The clip is simply chilling. Chin down, eyes squinted, scanning the press corps and staring into the camera, as if coming unfiltered from his unconscious, he declares “I’ll capture the protest just like I have captured everything else.” There is no more pretense, there are no more feints: “I will lead the protest of the students,” just like his own fantasies he led the student protests against the communist regime. So deeply engrained in him is the need for a leader, that a leaderless protest is an even greater threat than the absurdity of leading a protest against himself. Then, after a pause in which he nods his head to affirm his statement, Rama lifts up his head and his rational ego again takes over: “and the students have made some reasonable requests.” It is completely unclear how this sentence follows (“and”?!?!?) on the previous one except that they are spoken by the same person: psychosis in HD.
The students have laid bare the psychosis at the heart of Albanian politics with the skill of a gifted therapist. But like every good therapist, they are also human and prone to the same fallibility as the rest of mankind. It would be inhuman of us to expect the students now to behave as perfect example and lead us to an ideal politics. This would again be to transfer our hopes and dreams onto them until we can punish them for their inevitable failure. Again, this is clearly articulated by one of the students:
We realised that in 1991 students helped in the collapse of the system. If students in 2018 also helped in the collapse of the current system nothing would change. We would still remain in that vicious cycle of hatred and irresponsibility. We broke this cycle not by destroying the government but by asking for responsibility, not through blame but through seeking of solutions.
None of this means that it is possible to live without leaders. The internal organization of the student protests shows that certain students take on more responsibilities than others. But the way in which this happens in through dialogue and conversation: not with the government, but with each other. As another student said:
I don’t have anything against a dialogue with the Prime Minister, but I think it is more important to continue the dialogue among the students. It is first us who need to understand each others’ problems. For 28 years, we have been kept unorganized on purpose and have beenneglected by the governments.

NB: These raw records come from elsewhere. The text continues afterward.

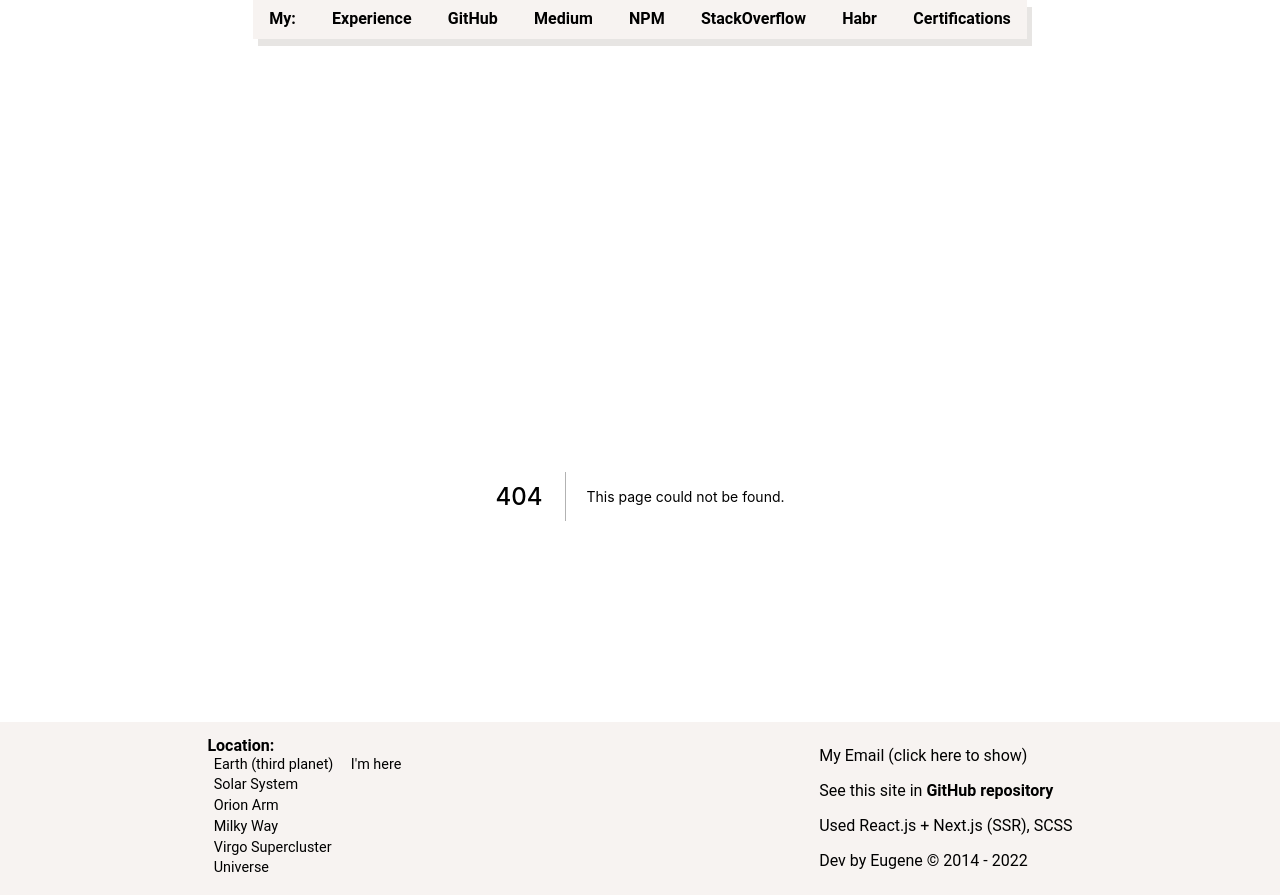
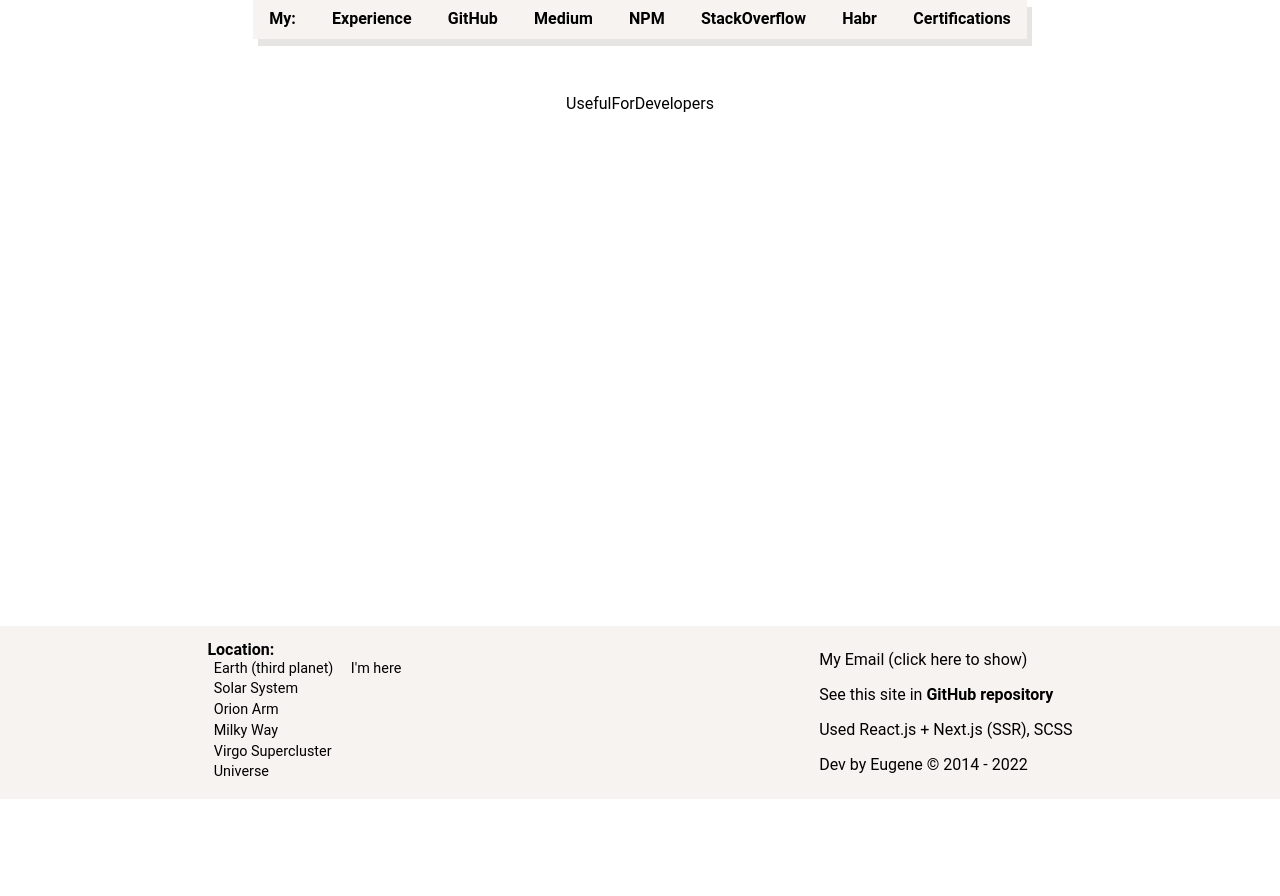
Before and after one commit to it-efrem/it-efrem.com, a Next.js app: page /useful_for_developers in a window 1280 px wide. Before the commit this address had no page. After the commit the page ends 800 px from the top, so only its background shows below. Built offline with nearby package versions, Linux system fonts and the light colour scheme.

Commit message:
+ Useful page

```diff
--- /dev/null
+++ b/pages/useful_for_developers/index.js
@@ -0,0 +1,14 @@
+import Head from 'next/head';
+
+export default function UsefulForDevelopers() {
+    return (
+        <>
+            <Head>
+                <title>Eugene Efremov - UsefulForDevelopers | it-efrem.com</title>
+            </Head>
+            <div>
+                UsefulForDevelopers
+            </div>
+        </>
+    )
+}
```
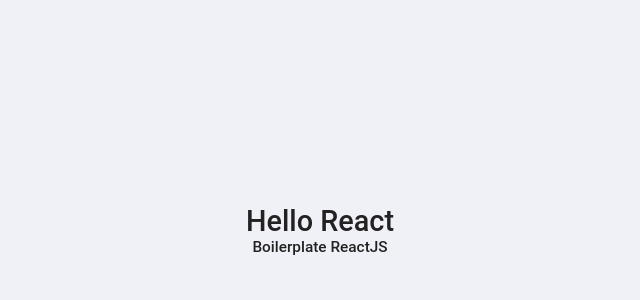
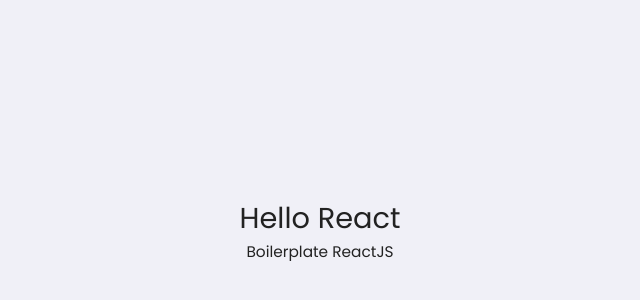
Before and after one commit to lipex360x/reactjs-boilerplate, a React (Create React App) app: page / in a window 1280 px wide. Shown: the part 170-470 px from the top of the page, without its empty margins (320-960 px from the left). Built offline with nearby package versions, Linux system fonts and the light colour scheme.

Commit message:
Global style updated

```diff
--- a/src/styles/global.ts
+++ b/src/styles/global.ts
@@ -32,7 +32,7 @@ export default createGlobalStyle`
 
 
   body, input, button, textarea {
-    font: 500 1.6rem Roboto
+    font: 500 1.6rem Poppins
   }
 
   a {
```
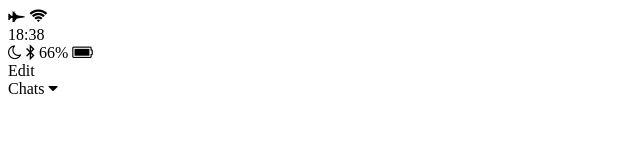
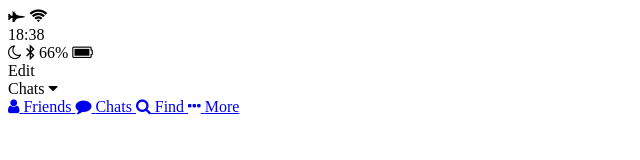
Before and after one commit to ParkGwanWoo/kakao-clone, a plain HTML site: page chats.html in a window 1280 px wide. Shown: the whole page, without its empty margins (0-640 px from the left). Drawn offline with Linux system fonts and the light colour scheme.

Commit message:
add tab-bar.

```diff
--- a/chats.html
+++ b/chats.html
@@ -51,6 +51,25 @@
 
         </div>
     </header>
+
+    <nav class="tab-bar">
+        <a href="index.html" class="tab-ber__tab">
+            <i class="fa fa-user"></i>
+            <span class="tab_bar__title">Friends</span>
+        </a>
+        <a href="chats.html" class="tab-ber__tab tab-bar__tab--selected">
+            <i class="fa fa-comment"></i>
+            <span class="tab_bar__title">Chats</span>
+        </a>
+        <a href="find.html" class="tab-ber__tab">
+            <i class="fa fa-search"></i>
+            <span class="tab_bar__title">Find</span>
+        </a>
+        <a href="more.html" class="tab-ber__tab">
+            <i class="fa fa-ellipsis-h"></i>
+            <span class="tab_bar__title">More</span>
+        </a>
+    </nav>
 </body>
 
 </html>
```
Also changed, not shown: find.html (+19 -0 lines), index.html (+15 -0 lines), more.html (+19 -0 lines).
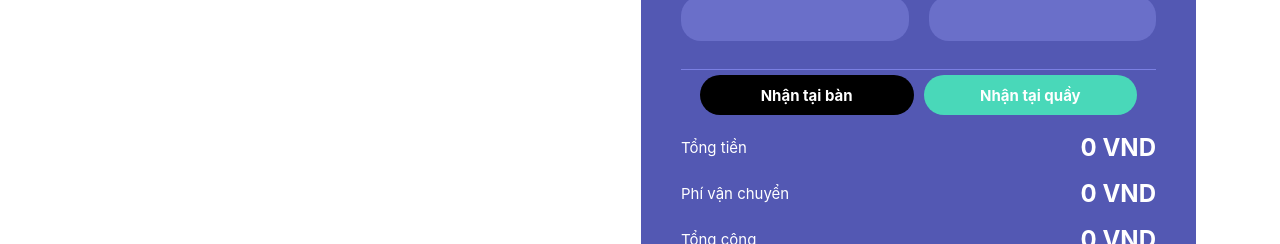
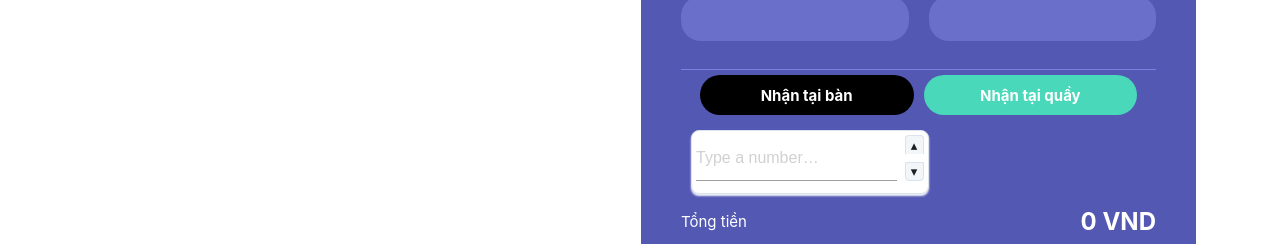
Before and after one commit to GedusX/CanteenService2, a React (Create React App) app in the folder client/: page /payment in a window 1280 px wide. Shown: the part 645-889 px from the top of the page. Built offline with nearby package versions, Linux system fonts and the light colour scheme; no server answers; sample sign-in values are in the browser's storage; a web font is replaced by a local one.

Commit message:
update linh tinh

```diff
--- a/client/src/components/screens/Cart.css
+++ b/client/src/components/screens/Cart.css
@@ -87,8 +87,8 @@
   }
 
 .table_input{
-  width: 30%;
-  height: 10%;
+  width: 50%;
+  height: fit-content;
   margin: 10px;
 }
 
@@ -250,3 +250,18 @@
     box-shadow: 0 10px 20px #5555;
     border-radius: 20px;
   }
+
+
+  .overlay {
+    position: fixed; /* Sit on top of the page content */
+    display: none; /* Hidden by default */
+    width: 100%; /* Full width (cover the whole page) */
+    height: 100%; /* Full height (cover the whole page) */
+    top: 0;
+    left: 0;
+    right: 0;
+    bottom: 0;
+    background-color: rgba(0,0,0,0.5); /* Black background with opacity */
+    z-index: 2; /* Specify a stack order in case you're using a different order for other elements */
+    cursor: pointer; /* Add a pointer on hover */
+  }
--- a/client/src/components/screens/NIB.js
+++ b/client/src/components/screens/NIB.js
@@ -32,7 +32,8 @@ export default function NumberInputBasic() {
   const [value, setValue] = React.useState();
   return (
     <NumberInput
-      aria-label="Demo number input"
+      min = {1}
+      max = {50}
       placeholder="Type a number…"
       onChange={(event, val) => setValue(val)}
     />
@@ -70,6 +71,7 @@ const StyledInputRoot = styled('div')(
   border: 1px solid ${theme.palette.mode === 'dark' ? grey[700] : grey[200]};
   box-shadow: 0px 2px 2px ${theme.palette.mode === 'dark' ? grey[900] : grey[50]};
   display: grid;
+  height: 10px
   grid-template-columns: 1fr 19px;
   grid-template-rows: 1fr 1fr;
   overflow: hidden;
--- a/client/src/components/screens/Payment.js
+++ b/client/src/components/screens/Payment.js
@@ -28,7 +28,13 @@ const Payment = () => {
       })
    },[])
 
-
+   const TablePanel = () =>{
+    <div className="cart_popup">
+            <img src = "https://upload.wikimedia.org/wikipedia/commons/thumb/7/73/Flat_tick_icon.svg/2048px-Flat_tick_icon.svg.png" alt = ""/>
+            <h2>Thành công!</h2>
+            <p>Cảm ơn bạn đã sử dụng dịch vụ của chúng tôi!</p>
+        </div>
+   }
    const TogglePaymode = (mode) =>{
     setPayMode(mode)
    }
@@ -63,8 +69,9 @@ const Payment = () => {
 
   const sum = data.map((order)=>order.amount*order.itemPost.body).reduce((prev, curr) => prev +  curr, 0)
   return (
+
     <div class="cart_container">
-
+        <div className='overlay'></div>
       <div class="cart_checkoutLayout">
 
           <div class="cart_returnCart">
@@ -130,14 +137,22 @@ const Payment = () => {
 
 </div></>):null}
               </>):null}
-            <div class = "cart_return">
+            <div>
                 {payMode<3?(<><center>
                 <button className={getMode===0?"option_buttonCheckoutdark":"option_buttonCheckout"} disabled = {getMode===0} onClick={()=>setGetMode(0)}>Nhận tại bàn</button>
                 <button className={getMode===1?"option_buttonCheckoutdark":"option_buttonCheckout"} disabled = {getMode===1} onClick={()=>setGetMode(1)}>Nhận tại quầy</button>
 
                 </center></>):null}
                 {getMode===0?(<>
-                   </>):(<>
+                <div className='table_input'><NumberInputBasic
+                        class = "table_input"
+                        placeholder="Type a number…"
+                        min = {1}
+                        max = {50}
+                        onChange={(event, val) => setTable(val)}/>
+                        </div>
+
+                </>):(<>
                     <h5> Nhận tại quầy: Đến từng quầy hàng và nhận món</h5>
                     </>)}
             </div>
```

Leaderlessness is not a goal but a starting point. It is up to us to live and work in the spirit of their idea: that a different type of leadership is possible.